What can be done? Instead of searching for that Hail Mary global engineering project, look closer at hand, at fine-tuning the “science” already at our disposal: improving solar energy, making nuclear energy safer, building a better battery, lowering the cost of desalination, expanding biofuel use. These projects aren’t as exciting as wrapping Greenland in a blanket, but they’re more likely to be successful and last longer.

So maybe, in the end, science will save us—but only if we act now.
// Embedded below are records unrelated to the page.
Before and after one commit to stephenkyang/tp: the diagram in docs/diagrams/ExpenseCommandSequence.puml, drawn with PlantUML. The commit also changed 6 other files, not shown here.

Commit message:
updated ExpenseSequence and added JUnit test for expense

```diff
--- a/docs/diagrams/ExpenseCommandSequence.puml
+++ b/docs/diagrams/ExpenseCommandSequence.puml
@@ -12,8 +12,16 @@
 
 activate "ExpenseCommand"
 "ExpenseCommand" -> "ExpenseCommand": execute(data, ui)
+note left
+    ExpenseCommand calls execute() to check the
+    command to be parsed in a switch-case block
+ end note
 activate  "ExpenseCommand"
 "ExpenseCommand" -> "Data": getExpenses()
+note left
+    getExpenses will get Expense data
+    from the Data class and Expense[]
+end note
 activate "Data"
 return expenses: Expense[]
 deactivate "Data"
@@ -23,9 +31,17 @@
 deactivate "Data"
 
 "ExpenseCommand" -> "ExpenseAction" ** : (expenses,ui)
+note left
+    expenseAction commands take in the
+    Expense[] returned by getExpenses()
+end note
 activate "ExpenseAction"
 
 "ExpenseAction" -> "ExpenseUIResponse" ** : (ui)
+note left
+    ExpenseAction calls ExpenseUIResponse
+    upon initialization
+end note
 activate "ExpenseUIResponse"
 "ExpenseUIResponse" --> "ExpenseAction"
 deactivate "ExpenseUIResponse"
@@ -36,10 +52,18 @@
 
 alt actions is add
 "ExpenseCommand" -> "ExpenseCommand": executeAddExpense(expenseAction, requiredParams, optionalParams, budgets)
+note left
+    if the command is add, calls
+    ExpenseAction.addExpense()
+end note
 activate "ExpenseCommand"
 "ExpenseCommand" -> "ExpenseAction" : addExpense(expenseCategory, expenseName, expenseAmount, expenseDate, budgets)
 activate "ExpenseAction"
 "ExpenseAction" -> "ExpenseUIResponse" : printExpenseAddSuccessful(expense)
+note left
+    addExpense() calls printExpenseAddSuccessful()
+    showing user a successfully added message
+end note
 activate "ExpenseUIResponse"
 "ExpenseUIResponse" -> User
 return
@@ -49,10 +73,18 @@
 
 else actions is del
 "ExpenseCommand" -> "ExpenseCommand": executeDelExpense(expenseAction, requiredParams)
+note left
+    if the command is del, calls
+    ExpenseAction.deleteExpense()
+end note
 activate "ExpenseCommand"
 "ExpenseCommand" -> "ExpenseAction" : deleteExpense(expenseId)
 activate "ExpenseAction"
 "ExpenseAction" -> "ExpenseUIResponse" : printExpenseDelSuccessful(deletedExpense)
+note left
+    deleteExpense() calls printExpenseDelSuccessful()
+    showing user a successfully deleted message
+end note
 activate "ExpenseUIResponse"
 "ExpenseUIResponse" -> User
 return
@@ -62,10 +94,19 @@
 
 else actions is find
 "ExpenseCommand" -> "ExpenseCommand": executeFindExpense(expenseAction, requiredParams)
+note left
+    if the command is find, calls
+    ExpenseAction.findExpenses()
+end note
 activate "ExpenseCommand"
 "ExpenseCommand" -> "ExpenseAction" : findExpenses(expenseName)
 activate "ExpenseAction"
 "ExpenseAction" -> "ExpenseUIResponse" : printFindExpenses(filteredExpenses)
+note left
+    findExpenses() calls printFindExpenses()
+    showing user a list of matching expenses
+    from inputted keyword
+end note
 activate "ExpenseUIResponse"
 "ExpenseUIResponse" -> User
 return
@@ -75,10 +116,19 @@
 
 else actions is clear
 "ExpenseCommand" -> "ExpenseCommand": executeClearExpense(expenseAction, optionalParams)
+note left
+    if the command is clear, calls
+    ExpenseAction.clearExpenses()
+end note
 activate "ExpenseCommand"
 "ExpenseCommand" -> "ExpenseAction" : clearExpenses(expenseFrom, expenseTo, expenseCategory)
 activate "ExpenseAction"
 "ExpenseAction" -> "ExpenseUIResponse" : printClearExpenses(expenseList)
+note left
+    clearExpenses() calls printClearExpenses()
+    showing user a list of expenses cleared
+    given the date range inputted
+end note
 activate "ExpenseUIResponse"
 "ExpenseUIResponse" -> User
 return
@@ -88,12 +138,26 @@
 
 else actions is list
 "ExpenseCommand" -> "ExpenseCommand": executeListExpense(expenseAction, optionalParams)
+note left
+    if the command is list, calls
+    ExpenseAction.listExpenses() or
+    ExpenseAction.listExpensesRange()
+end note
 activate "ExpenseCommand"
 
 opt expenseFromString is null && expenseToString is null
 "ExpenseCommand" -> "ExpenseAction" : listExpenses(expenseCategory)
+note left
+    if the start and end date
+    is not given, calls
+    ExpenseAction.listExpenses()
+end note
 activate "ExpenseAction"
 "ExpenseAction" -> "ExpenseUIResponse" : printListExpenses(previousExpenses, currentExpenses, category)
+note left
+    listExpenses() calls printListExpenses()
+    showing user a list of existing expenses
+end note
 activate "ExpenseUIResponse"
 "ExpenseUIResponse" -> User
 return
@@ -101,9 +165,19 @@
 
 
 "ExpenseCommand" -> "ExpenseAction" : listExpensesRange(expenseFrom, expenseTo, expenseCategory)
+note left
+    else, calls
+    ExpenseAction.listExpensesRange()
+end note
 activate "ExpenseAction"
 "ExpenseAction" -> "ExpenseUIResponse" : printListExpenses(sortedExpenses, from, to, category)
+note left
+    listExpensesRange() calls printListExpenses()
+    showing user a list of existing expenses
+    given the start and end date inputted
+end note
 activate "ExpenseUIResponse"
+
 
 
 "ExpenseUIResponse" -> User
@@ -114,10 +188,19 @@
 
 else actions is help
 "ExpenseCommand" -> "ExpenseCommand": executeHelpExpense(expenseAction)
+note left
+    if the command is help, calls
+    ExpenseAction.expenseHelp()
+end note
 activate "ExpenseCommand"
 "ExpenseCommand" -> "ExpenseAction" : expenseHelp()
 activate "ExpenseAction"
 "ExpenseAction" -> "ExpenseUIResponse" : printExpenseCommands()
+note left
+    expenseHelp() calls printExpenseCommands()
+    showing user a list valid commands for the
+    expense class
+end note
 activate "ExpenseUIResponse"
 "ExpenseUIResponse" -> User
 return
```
James Rollins is the #1 New York Times bestselling author of The Seventh Plague.